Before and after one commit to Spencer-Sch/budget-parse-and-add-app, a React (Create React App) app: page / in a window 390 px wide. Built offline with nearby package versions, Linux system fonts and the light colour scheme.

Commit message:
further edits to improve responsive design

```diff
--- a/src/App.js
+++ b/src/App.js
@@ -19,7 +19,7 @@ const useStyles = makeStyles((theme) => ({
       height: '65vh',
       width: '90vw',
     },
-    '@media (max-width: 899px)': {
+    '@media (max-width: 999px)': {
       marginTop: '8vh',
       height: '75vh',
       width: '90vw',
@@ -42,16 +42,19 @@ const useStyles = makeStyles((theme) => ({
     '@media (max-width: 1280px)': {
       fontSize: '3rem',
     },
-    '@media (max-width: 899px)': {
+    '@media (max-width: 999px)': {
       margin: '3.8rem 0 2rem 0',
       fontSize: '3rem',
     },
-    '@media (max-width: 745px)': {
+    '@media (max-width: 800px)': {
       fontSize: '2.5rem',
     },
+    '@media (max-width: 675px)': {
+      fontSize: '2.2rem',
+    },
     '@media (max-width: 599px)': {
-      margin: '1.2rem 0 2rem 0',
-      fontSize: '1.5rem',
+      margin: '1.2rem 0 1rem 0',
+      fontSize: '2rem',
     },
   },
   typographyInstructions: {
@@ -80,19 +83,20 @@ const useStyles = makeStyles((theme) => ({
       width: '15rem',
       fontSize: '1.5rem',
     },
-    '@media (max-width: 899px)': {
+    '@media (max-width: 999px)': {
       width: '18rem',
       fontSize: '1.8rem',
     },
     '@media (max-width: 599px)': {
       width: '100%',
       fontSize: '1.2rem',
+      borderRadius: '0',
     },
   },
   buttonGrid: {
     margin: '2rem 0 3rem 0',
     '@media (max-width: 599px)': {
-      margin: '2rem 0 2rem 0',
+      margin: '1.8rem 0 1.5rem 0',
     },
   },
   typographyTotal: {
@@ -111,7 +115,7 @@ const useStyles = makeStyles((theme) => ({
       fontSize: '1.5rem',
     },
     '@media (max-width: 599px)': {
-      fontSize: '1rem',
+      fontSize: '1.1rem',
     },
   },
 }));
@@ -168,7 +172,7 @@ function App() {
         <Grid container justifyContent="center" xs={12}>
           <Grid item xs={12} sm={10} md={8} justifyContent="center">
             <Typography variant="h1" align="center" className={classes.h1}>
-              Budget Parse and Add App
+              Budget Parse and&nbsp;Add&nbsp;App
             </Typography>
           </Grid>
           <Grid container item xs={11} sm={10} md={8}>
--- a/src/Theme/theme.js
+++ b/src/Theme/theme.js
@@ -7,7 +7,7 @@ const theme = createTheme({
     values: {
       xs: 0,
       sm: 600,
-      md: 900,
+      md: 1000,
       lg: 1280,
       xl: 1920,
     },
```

####

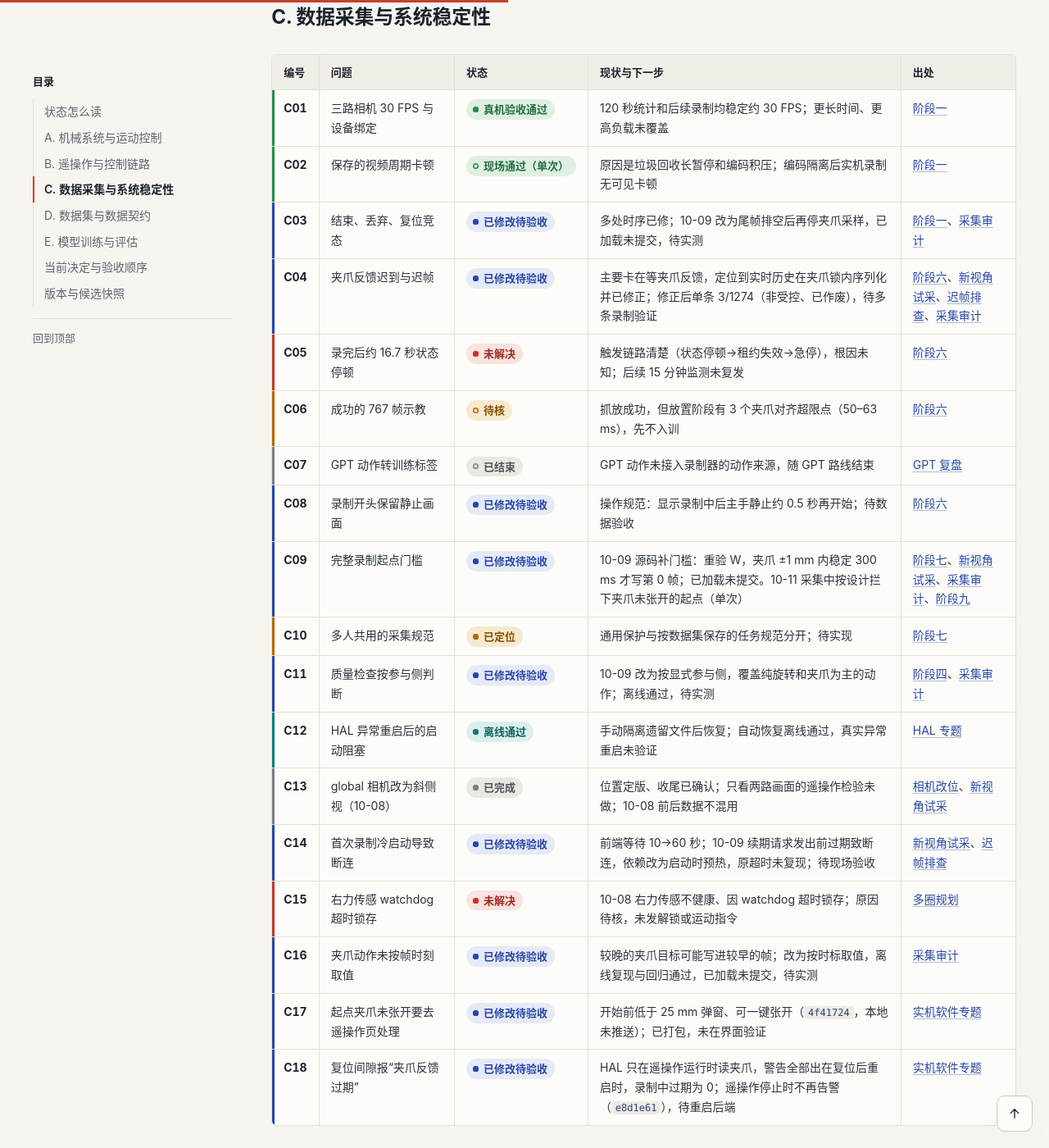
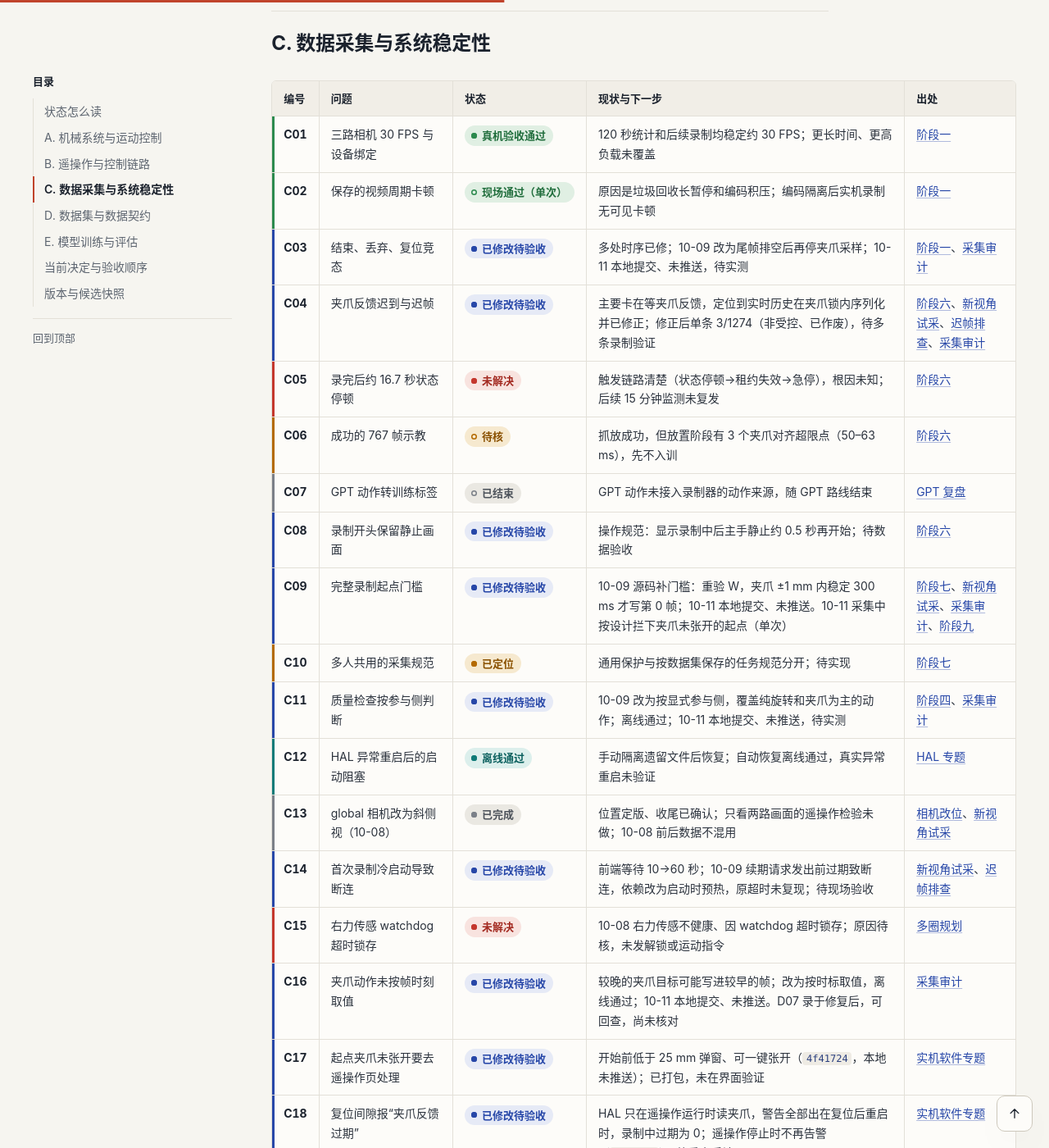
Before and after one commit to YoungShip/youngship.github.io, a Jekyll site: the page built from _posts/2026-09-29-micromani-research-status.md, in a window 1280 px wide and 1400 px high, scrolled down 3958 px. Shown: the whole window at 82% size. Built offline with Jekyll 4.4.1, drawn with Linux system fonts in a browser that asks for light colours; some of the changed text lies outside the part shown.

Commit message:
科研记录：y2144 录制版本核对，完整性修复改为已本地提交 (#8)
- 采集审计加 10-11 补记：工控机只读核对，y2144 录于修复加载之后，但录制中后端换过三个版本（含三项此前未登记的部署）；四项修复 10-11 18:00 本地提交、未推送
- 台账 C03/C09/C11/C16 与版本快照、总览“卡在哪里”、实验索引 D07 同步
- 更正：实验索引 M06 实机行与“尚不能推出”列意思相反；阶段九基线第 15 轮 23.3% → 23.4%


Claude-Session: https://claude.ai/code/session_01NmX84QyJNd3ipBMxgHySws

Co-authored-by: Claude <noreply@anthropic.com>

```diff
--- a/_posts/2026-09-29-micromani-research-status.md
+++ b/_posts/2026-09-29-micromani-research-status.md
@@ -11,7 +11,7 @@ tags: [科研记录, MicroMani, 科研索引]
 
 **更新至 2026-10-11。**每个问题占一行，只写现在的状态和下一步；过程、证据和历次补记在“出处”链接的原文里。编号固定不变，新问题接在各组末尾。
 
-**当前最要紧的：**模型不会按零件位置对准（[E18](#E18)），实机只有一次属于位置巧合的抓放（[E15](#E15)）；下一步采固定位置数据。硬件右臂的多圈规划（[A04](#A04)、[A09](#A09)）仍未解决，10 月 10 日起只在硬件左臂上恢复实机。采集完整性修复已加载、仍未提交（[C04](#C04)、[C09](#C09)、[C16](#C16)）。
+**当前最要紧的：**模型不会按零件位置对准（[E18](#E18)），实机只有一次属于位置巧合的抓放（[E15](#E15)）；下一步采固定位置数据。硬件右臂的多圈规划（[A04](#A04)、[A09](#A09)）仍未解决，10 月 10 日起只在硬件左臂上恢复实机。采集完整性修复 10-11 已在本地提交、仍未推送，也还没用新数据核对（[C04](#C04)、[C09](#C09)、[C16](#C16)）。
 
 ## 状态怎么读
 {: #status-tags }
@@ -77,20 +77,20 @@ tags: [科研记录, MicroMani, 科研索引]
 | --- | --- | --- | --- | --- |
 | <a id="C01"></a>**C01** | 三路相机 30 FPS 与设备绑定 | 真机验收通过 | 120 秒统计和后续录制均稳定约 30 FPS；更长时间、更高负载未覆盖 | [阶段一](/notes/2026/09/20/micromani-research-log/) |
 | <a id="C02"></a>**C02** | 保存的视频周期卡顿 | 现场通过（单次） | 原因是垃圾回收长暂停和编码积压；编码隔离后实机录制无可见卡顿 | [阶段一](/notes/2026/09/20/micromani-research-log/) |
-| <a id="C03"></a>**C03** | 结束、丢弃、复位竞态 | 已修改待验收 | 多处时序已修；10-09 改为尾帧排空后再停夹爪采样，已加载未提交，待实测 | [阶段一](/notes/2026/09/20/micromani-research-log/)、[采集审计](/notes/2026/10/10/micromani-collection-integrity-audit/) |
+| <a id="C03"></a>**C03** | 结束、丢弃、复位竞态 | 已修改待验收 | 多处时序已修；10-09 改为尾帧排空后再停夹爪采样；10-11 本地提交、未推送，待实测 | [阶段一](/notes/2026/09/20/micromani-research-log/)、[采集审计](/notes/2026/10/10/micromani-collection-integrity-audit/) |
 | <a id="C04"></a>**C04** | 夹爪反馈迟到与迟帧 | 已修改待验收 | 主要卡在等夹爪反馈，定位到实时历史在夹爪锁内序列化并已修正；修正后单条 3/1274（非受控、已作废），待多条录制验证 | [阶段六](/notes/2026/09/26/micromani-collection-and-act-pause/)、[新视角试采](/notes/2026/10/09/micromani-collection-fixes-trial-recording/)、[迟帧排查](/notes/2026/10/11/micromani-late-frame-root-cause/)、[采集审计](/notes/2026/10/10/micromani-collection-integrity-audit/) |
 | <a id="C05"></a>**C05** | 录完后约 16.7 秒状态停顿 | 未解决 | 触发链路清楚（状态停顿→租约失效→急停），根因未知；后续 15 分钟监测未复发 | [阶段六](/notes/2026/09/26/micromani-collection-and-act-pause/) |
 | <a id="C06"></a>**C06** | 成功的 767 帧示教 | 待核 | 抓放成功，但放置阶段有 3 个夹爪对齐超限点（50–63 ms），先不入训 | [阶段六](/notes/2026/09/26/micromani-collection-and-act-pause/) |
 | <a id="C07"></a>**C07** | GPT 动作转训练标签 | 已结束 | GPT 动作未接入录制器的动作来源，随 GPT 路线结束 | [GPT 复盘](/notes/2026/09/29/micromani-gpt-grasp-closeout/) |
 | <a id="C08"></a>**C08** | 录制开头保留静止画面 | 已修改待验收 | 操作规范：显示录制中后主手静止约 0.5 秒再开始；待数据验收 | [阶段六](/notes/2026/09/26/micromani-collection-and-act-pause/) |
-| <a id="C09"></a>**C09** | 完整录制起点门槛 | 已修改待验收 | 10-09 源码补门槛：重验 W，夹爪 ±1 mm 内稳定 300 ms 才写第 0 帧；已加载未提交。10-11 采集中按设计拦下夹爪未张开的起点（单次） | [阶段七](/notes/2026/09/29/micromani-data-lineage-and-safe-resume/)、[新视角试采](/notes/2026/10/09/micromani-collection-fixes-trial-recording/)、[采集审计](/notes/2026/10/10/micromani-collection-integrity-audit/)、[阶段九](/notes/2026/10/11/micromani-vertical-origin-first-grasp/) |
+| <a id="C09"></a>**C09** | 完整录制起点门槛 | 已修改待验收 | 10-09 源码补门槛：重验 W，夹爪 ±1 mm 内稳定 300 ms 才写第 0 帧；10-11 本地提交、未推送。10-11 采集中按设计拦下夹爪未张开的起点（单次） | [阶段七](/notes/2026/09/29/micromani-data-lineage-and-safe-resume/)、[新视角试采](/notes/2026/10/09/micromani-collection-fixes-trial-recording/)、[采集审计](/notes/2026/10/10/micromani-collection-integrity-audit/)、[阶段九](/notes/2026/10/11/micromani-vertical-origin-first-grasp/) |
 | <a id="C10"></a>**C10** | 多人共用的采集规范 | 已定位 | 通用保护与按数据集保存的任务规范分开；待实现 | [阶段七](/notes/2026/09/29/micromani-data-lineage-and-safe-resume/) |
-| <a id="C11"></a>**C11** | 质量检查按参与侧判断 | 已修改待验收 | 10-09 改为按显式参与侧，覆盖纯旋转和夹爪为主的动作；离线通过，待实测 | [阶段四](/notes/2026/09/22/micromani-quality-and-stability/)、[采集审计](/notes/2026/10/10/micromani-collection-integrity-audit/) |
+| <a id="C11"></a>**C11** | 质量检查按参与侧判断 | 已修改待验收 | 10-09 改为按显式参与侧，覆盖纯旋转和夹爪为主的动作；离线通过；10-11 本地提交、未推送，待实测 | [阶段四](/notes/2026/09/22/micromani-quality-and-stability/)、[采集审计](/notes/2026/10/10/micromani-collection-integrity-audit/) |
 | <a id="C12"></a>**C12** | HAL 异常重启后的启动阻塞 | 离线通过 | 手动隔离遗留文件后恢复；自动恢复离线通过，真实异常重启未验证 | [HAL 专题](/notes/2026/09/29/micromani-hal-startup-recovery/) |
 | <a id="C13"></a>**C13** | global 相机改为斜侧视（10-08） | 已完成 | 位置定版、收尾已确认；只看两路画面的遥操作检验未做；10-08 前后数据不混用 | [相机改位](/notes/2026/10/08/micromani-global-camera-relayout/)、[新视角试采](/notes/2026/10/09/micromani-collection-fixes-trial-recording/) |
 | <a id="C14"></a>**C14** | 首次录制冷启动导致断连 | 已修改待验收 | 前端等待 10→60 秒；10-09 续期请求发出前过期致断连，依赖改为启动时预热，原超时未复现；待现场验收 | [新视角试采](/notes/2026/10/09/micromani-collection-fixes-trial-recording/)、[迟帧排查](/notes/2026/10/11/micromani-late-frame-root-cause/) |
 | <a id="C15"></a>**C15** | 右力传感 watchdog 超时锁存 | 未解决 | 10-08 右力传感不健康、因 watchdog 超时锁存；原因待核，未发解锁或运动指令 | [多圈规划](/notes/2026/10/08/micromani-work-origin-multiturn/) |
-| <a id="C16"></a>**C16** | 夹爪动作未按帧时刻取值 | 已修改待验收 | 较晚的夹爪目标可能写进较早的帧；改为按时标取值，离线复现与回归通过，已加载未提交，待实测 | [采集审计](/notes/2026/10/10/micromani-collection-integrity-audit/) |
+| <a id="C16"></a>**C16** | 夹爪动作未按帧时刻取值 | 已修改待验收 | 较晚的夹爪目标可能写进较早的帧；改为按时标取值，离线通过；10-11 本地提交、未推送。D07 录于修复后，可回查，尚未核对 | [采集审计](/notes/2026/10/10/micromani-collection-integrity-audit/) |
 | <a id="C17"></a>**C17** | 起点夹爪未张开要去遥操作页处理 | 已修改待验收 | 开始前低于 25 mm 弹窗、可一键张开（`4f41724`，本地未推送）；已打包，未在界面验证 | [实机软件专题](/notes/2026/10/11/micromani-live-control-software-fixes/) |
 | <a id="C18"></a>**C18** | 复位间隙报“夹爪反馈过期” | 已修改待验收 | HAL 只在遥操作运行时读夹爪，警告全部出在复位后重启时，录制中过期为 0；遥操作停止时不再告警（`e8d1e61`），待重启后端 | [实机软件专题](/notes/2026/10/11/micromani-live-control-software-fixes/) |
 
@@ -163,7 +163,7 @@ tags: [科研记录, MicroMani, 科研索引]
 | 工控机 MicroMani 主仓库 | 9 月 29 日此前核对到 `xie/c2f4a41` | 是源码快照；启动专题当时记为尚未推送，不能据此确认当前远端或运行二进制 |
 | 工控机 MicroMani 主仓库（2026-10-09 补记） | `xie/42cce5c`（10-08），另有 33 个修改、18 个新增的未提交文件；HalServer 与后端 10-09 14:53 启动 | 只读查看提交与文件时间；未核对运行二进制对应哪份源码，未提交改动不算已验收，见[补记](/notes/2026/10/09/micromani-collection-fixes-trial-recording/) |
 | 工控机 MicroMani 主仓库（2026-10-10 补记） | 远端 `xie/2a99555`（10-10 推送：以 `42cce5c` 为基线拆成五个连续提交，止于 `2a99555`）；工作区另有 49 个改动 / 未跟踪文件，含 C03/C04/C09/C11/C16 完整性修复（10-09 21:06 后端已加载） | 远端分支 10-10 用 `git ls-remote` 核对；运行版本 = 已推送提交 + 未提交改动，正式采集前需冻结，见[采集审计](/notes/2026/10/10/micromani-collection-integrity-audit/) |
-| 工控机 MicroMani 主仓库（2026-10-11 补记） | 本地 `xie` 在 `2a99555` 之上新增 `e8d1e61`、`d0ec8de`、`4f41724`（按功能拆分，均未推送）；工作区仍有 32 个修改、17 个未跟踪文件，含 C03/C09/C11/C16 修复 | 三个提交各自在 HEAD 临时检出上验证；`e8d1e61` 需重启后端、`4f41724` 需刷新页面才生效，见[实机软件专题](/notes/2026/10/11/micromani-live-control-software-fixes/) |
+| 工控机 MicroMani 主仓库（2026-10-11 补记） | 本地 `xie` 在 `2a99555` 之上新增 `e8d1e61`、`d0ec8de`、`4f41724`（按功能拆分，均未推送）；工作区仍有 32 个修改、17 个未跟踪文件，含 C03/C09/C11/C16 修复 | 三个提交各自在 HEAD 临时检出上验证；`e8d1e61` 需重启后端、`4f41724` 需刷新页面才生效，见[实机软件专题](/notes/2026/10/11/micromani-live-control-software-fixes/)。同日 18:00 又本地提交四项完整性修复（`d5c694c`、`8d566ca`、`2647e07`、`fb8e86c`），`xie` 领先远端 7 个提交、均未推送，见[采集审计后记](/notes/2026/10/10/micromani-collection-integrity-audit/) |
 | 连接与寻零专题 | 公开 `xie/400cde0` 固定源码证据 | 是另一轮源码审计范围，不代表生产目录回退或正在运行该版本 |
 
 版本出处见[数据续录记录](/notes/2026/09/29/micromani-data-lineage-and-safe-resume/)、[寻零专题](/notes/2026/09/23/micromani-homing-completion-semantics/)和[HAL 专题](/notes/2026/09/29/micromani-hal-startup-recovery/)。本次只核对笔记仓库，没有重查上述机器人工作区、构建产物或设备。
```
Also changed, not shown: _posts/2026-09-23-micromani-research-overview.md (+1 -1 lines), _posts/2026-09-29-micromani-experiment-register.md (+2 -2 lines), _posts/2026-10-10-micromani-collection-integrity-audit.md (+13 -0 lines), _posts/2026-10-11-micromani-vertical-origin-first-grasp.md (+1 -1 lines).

####

The problem:
Go line by line through the data, copying each one that contains the word "const".

Answer:
@@ -19,7 +19,7 @@ const useStyles = makeStyles((theme) => ({
@@ -42,16 +42,19 @@ const useStyles = makeStyles((theme) => ({
@@ -80,19 +83,20 @@ const useStyles = makeStyles((theme) => ({
@@ -111,7 +115,7 @@ const useStyles = makeStyles((theme) => ({
@@ -7,7 +7,7 @@ const theme = createTheme({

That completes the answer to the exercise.